Given entries: Begin
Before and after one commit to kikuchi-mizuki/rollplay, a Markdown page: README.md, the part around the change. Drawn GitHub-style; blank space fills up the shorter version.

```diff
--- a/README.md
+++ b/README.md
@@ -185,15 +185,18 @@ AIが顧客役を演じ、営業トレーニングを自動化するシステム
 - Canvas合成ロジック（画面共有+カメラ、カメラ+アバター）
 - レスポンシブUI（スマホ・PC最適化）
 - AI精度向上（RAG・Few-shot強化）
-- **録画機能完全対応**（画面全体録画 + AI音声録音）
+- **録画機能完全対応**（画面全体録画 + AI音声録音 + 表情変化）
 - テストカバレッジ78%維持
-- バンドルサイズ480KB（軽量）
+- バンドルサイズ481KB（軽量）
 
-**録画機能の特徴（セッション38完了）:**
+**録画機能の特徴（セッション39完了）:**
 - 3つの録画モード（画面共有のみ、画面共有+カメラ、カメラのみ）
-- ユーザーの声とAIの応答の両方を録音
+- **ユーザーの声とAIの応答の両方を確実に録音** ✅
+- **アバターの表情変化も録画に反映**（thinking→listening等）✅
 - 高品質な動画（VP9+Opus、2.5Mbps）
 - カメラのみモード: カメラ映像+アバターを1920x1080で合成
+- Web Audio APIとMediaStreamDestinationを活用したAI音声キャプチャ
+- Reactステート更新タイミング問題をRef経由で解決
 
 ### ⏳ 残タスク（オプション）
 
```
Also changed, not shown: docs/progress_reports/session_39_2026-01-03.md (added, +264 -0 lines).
Given entries: End
> **Task to complete**
Reproduce every record, matching each line exactly.

> **Result of this task**
Before and after one commit to kikuchi-mizuki/rollplay, a Markdown page: README.md, the part around the change. Drawn GitHub-style; blank space fills up the shorter version.

```diff
--- a/README.md
+++ b/README.md
@@ -185,15 +185,18 @@ AIが顧客役を演じ、営業トレーニングを自動化するシステム
 - Canvas合成ロジック（画面共有+カメラ、カメラ+アバター）
 - レスポンシブUI（スマホ・PC最適化）
 - AI精度向上（RAG・Few-shot強化）
-- **録画機能完全対応**（画面全体録画 + AI音声録音）
+- **録画機能完全対応**（画面全体録画 + AI音声録音 + 表情変化）
 - テストカバレッジ78%維持
-- バンドルサイズ480KB（軽量）
+- バンドルサイズ481KB（軽量）
 
-**録画機能の特徴（セッション38完了）:**
+**録画機能の特徴（セッション39完了）:**
 - 3つの録画モード（画面共有のみ、画面共有+カメラ、カメラのみ）
-- ユーザーの声とAIの応答の両方を録音
+- **ユーザーの声とAIの応答の両方を確実に録音** ✅
+- **アバターの表情変化も録画に反映**（thinking→listening等）✅
 - 高品質な動画（VP9+Opus、2.5Mbps）
 - カメラのみモード: カメラ映像+アバターを1920x1080で合成
+- Web Audio APIとMediaStreamDestinationを活用したAI音声キャプチャ
+- Reactステート更新タイミング問題をRef経由で解決
 
 ### ⏳ 残タスク（オプション）
 
```
Also changed, not shown: docs/progress_reports/session_39_2026-01-03.md (added, +264 -0 lines).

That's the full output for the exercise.